Introduction

Four main routes of stem cell delivery methods have been reported in cardiac stem cell therapy studies: antegrade intracoronary infusion, direct endocardial injection, retrograde coronary sinus infusion and transepicardial injection (1-4). We present an alternative technique involving antegrade stem cell infusion, with the simultaneous obstruction of related coronary vein.

Case Report

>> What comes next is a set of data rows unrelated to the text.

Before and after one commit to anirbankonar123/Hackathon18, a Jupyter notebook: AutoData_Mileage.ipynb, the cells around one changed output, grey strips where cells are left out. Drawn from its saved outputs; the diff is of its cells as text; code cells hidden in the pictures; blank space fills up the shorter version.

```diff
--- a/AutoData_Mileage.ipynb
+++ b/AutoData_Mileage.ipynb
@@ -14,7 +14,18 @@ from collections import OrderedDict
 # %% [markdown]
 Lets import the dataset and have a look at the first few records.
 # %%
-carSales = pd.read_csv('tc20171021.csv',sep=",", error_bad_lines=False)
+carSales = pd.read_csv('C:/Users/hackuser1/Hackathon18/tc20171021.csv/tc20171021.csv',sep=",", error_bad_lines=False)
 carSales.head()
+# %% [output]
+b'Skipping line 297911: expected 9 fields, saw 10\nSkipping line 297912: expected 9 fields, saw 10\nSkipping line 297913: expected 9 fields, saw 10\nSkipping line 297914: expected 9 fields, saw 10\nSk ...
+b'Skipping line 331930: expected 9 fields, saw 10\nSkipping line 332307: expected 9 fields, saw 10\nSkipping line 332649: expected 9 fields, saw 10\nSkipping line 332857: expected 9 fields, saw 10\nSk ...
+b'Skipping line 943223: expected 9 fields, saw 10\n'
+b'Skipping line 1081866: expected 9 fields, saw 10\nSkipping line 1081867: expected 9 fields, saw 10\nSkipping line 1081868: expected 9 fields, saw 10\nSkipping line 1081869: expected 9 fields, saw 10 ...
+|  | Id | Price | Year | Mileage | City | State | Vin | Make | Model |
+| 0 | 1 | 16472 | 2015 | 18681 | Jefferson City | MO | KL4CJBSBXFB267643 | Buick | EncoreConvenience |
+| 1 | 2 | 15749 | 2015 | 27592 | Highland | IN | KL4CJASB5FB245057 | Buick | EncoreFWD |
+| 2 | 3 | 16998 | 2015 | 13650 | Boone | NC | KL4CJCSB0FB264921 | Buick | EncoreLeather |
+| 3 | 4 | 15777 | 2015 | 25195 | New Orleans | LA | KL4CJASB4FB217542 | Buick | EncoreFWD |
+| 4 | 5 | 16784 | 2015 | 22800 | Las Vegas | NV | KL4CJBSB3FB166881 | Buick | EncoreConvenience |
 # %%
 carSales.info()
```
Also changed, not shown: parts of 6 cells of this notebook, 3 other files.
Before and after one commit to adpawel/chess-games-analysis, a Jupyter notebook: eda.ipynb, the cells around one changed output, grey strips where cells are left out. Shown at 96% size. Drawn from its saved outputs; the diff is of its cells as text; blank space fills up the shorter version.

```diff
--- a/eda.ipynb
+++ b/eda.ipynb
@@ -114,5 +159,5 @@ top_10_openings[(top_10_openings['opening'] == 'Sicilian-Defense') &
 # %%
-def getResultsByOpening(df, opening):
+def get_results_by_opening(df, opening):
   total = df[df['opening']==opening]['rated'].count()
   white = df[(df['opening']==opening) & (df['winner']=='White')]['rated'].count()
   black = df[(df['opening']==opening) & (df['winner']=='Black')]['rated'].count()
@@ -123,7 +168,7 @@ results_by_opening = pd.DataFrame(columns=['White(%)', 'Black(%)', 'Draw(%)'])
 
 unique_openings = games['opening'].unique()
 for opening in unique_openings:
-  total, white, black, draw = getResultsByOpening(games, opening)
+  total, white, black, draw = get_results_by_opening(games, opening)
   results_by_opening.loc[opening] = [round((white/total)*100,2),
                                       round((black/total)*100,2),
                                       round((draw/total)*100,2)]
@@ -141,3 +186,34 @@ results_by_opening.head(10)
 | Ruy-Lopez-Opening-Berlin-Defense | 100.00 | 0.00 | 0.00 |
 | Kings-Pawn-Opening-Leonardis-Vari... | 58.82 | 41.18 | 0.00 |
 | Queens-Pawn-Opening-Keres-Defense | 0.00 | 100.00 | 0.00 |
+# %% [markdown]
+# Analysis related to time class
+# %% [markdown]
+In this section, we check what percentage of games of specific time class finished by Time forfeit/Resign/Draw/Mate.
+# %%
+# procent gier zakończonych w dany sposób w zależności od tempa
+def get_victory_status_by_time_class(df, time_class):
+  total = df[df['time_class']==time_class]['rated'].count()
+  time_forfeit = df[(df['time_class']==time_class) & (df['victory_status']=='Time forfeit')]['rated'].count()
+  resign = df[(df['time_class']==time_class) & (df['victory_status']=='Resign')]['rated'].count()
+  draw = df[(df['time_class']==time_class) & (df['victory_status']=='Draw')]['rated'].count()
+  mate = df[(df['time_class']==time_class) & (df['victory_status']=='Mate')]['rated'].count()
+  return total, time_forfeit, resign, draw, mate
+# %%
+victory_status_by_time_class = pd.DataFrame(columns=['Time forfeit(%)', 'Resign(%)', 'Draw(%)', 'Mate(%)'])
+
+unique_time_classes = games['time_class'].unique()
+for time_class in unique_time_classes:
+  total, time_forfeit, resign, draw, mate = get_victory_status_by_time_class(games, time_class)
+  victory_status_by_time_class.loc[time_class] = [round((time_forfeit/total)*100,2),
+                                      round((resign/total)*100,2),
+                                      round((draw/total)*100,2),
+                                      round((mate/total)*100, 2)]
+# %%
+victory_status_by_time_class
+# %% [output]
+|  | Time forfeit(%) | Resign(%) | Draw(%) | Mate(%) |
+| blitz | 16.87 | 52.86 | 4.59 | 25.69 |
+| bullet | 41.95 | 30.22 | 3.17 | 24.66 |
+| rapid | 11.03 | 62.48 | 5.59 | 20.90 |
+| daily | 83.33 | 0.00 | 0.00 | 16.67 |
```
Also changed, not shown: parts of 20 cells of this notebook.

A 54-year-old man admitted to our institute with a functional capacity of class II (NYHA) and chest pain for the last three months. Patient had history of successful primary direct stent implantation to proximal left anterior descending artery (LAD) due to an acute anterior myocardial infarction three years ago. The electrocardiogram showed chronic QS patterns at V1-V3 leads and the echocardiogram revealed mid- and apical anterior akinesia and septal hypokinesia with an ejection fraction (EF) of %30. Tetrophosmin SPECT showed an anterior and anterior septal scar. Coronary angiography revealed patent stent in LAD. We decided to perform stem cell therapy aiming to enhance left ventricular function and perfusion. Therefore, 80 ml of bone marrow was aspirated under local anesthesia from posterior iliac crest of the patient. We used the same technique for isolation of bone marrow-derived mononuclear cells (BMCs) as previously described by Strauer et al. (1). Isolated number of the BMCs was 4.4 x [10.sup.8] with a 98.4% viability tested by Tryphan Blue. After arrival of the BMC suspension to cardiac catheterization laboratory, first, a fiberoptic pressure-temperature sensor tipped guidewire (Intracoronary pressure wire sensor 4, Radi Medical Systems, Uppsala, Sweden) was introduced through a 6F guiding catheter and placed distal to the stented segment of the LAD. Proximal aortic and distal coronary pressures were recorded and by using papaverine, baseline thermodilution derived coronary flow reserve (CFR) was calculated as the resting mean transit time divided by the hyperemic mean transit time (5). The mean transit time at rest and during hyperemia were recorded after rapid injection of 3 ml of room-temperature saline through the guiding catheter as previously described (6). Index of microvascular resistance (IMR) was defined as simultaneously measured distal hyperemic mean coronary pressure divided by the inverse of the thermodilution derived hyperemic mean transit time (7). Thereafter we inserted a second guide wire in LAD and the over-the-wire balloon catheter (Occam International, Eindhoven, Netherlands) was inserted in the stented segment. Consequently, the coronary sinus was catheterized through femoral vein and a 4.0x20 mm balloon was placed in great cardiac vein. Both balloons were inflated thus the LAD artery and great cardiac vein were occluded for one minutes in 3-4 atmospheres in attempt to produce stagnation of coronary flow (Fig 1). Then we infused 10 cc of BMC suspension directly in to the infarcted region through the LAD artery via the central lumen of the inflated balloon catheter. The inflation time was prolonged for 30 seconds for coronary balloon and 2 minutes for venous balloon after the infusion completed to allow maximum contact time with the microcirculation. After six-month, the patient was asymptomatic, with exercise test showing a 15% improvement in exercise capacity without evidence of ischemia accompanied by a functional capacity of class I (NYHA). We revealed an increase in EF (30% to 38%) by echocardiography. SPECT (Bull's Eye technique) demonstrated a significant decrease in initial infarct size (from 56% to 41%) and a moderate decrease in left ventricular diastolic and systolic volumes (167 to 155ml; 106 to 91 ml) was obtained (Fig. 2). The control angiography showed patent LAD with improvement in left ventricular ejection fraction. Furthermore we observed a significant increase in CFR (1.5 to 2.6) and decrease in IMR (45.5 to 11.2) which are known to be probable evidences of neovascularization (Fig. 3A-3B).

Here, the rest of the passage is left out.